While recent press reports talk about the growth of Internet Radio and the increasing presence of terrestrial radio companies on the net, the amount of the music royalties that will have to be paid by Internet radio companies for the 2006-2010 period remains unresolved. The trial phase of the proceeding to set the rates, held before the Copyright Royalty Board, is now completed, and the upcoming decision of the Board may have a profound impact on the economics of the Internet radio industry. Final briefs in the case were filed with the Board in December, and an oral argument was held on Thursday, December 21. With the completion of the argument, the decision is now in the Board's hands, and the amount of the royalties for the use of the sound recordings will be decided by the Board on or before March 4.
In the on-line world, and in most digital communications channels other than over-the-air digital broadcasts, a royalty for the use of the "sound recording" (the actual recording made by a particular artist) must be paid in addition to the royalty for the use of the composition (i.e. the underlying words and music) that is paid to ASCAP, BMI and SESAC. Our summary of the royalty rates that Internet radio stations should currently be paying can be found on our firm's website, here. As we make clear in that memo, the rates that are currently being paid expired at the end of 2005, so the rates that are adopted in the current proceeding will be retroactive to January 1, 2006.
The proceeding to determine the new rates has been underway for more than a year. Written cases were filed by the parties in October 2005. Discovery, including depositions and document discovery, took place in the early part of 2006. A trial began in May and lasted through the first week in August, with a rebuttal phase that ended the week after Thanksgiving.
The Copyright Royalty Judges will be left with a choice between two vastly different positions. The Recording Industry (represented by its collective SoundExchange) has suggested that the rates essentially triple, to a rate that would be the higher of 30% of gross revenue or a per song rate that would grow over the 5 year royalty period from .08 cents per song per listener to .19 cents per song per listener (plus a CPI increase). SoundExchange has also suggested a 25% surcharge for performances which are received by a wireless receiver. Essentially, SoundExchange argued that Internet Radio confers little promotional benefit to most performers, and that there was a large risk of "stream ripping" which would result in lessened sales of CDs and legal downloads.
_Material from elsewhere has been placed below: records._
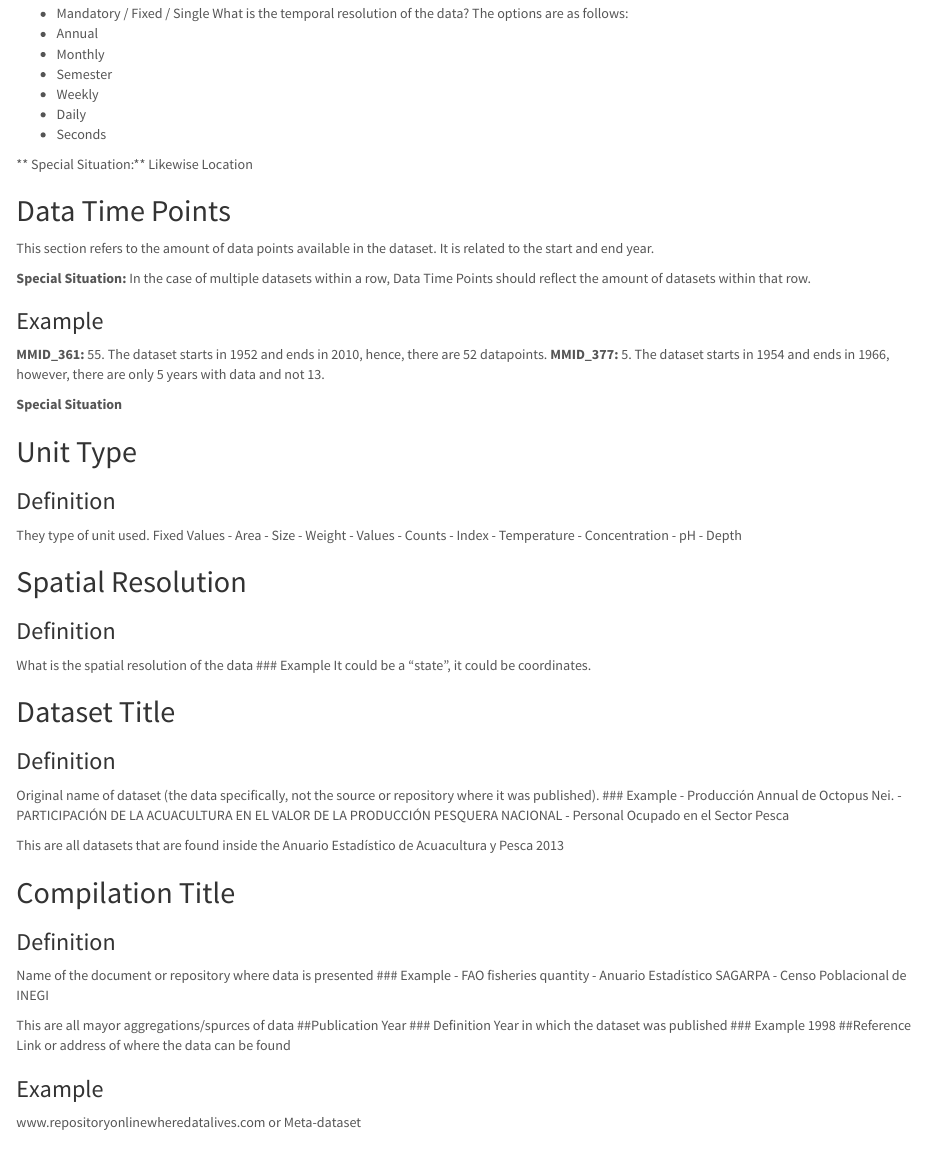
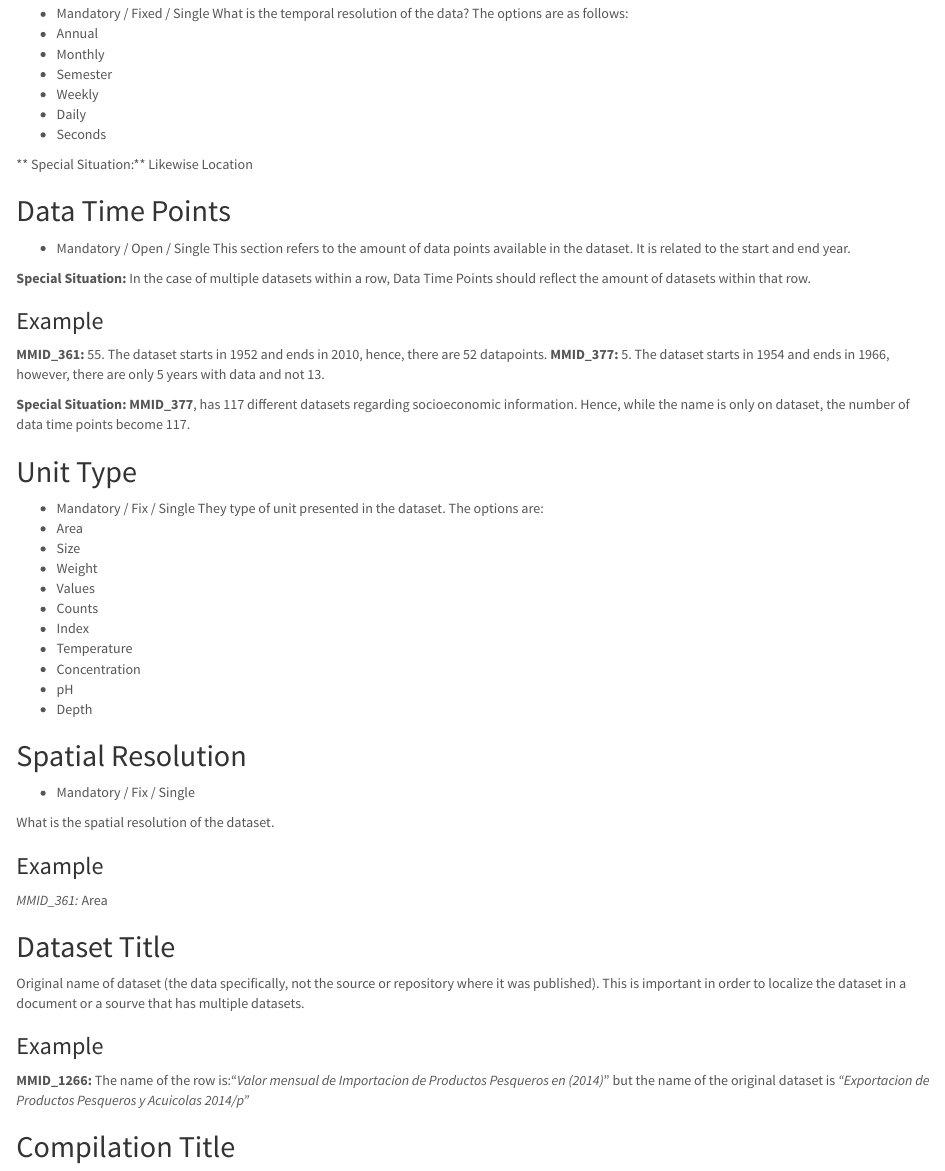
Before and after one commit to jepa/Meta_Data_Brasil, an R Markdown document (App/Protocol/Protocol.Rmd): the page in a window 1100 px wide, from 5350 px down. The pictures show the output file App/Protocol/Protocol.html that the author committed with the source, opened offline.

Commit message:
Protocol update

```diff
--- a/App/Protocol/Protocol.Rmd
+++ b/App/Protocol/Protocol.Rmd
@@ -177,6 +177,7 @@ What is the temporal resolution of the data? The options are as follows:
 ** Special Situation:** Likewise Location
 
 ##Data Time Points
+- Mandatory / Open / Single
 This section refers to the amount of data points available in the dataset. It is related to the start and end year.
 
 **Special Situation:** In the case of multiple datasets within a row, Data Time Points should reflect the amount of datasets within that row.
@@ -186,12 +187,11 @@ This section refers to the amount of data points available in the dataset. It is
 **MMID_361:** 55. The dataset starts in 1952 and ends in 2010, hence, there are 52 datapoints.
 **MMID_377:** 5. The dataset starts in 1954 and ends in 1966, however, there are only 5 years with data and not 13.
 
-**Special Situation**
-
+**Special Situation: MMID_377**, has 117 different datasets regarding socioeconomic information. Hence, while the name is only on dataset, the number of data time points become 117.
 
 ##Unit Type
-### Definition
-They type of unit used. Fixed Values
+- Mandatory / Fix / Single
+They type of unit presented in the dataset. The options are:
 - Area
 - Size
 - Weight
@@ -204,20 +204,19 @@ They type of unit used. Fixed Values
 - Depth
 
 ##Spatial Resolution
-### Definition
-What is the spatial resolution of the data
+- Mandatory / Fix / Single
+
+What is the spatial resolution of the dataset.
+
 ### Example
-It could be a "state", it could be coordinates.
+
+*MMID_361:* Area
 
 ##Dataset Title
-### Definition
-Original name of dataset (the data specifically, not the source or repository where it was published).
+Original name of dataset (the data specifically, not the source or repository where it was published). This is important in order to localize the dataset in a document or a sourve that has multiple datasets.
+
 ### Example
-- Producción Annual de Octopus Nei.
-- PARTICIPACIÓN DE LA ACUACULTURA EN EL VALOR DE LA PRODUCCIÓN PESQUERA NACIONAL
-- Personal Ocupado en el Sector Pesca
-
-This are all datasets that are found inside the Anuario Estadístico de Acuacultura y Pesca 2013
+**MMID_1266:** The name of the row is:"*Valor mensual de Importacion de Productos Pesqueros en (2014)*" but the name of the original dataset is *"Exportacion de Productos Pesqueros y Acuicolas 2014/p"*
 
 ##Compilation Title
 ### Definition
```
Also changed, not shown: App/Protocol/Protocol.html.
Moreover, the Recording Industry argued that the economics of webcasting are improving and that this higher royalty should be able to be paid by an "efficient" webcaster. In their proposal, no distinction is made between large or small webcasters, or between commercial and noncommercial entities.
Seven different groups of webcasters participated in the proceeding. Four represent noncommercial interests (NPR, the National Religious Broadcasters Noncommercial Licensing Committee, and two groups of college broadcasters). Three groups of commercial webcasters also participated - one representing the large commercial webcasters (including AOL and Yahoo), one representing broadcasters who stream their over-the-air signal on the Internet, and a third group representing "small commercial webcasters" (independent webcasting companies such as AccuRadio, RadioIO and Digitally imported Radio). I represented the last group in this proceeding.
Each of the webcasting groups asked for a royalty that was similar in amount to what they pay to ASCAP, BMI and SESAC for the right to stream music on the Internet, reasoning that the sound recording and the musical composition have equal value to the webcaster as, without both rights, a song cannot legally be played on a webcaster's station. The services all took issue with the Recording Industry's contention that there was little promotional benefit from webcasting. All argued that the current rate was already too high given the current economics of webcasting, and that the rate proposed by the SoundExchange would put the services out of business. This was especially true for the small commercial webcasters and the noncommercial entities, which currently pay at rates different (and almost always far lower) than the standard rate, as these entities have been covered by rates negotiated pursuant to the Congressionally-enacted Small Webcasters Settlement Act.
The Board will have to reconcile these starkly contrasting views of the webcasting industry and come up with a rate that represents the rate required by statute - the one that "a willing buyer and willing seller" would agree to in a marketplace transaction. In the next two months, we will know where the future of the Internet radio industry lies.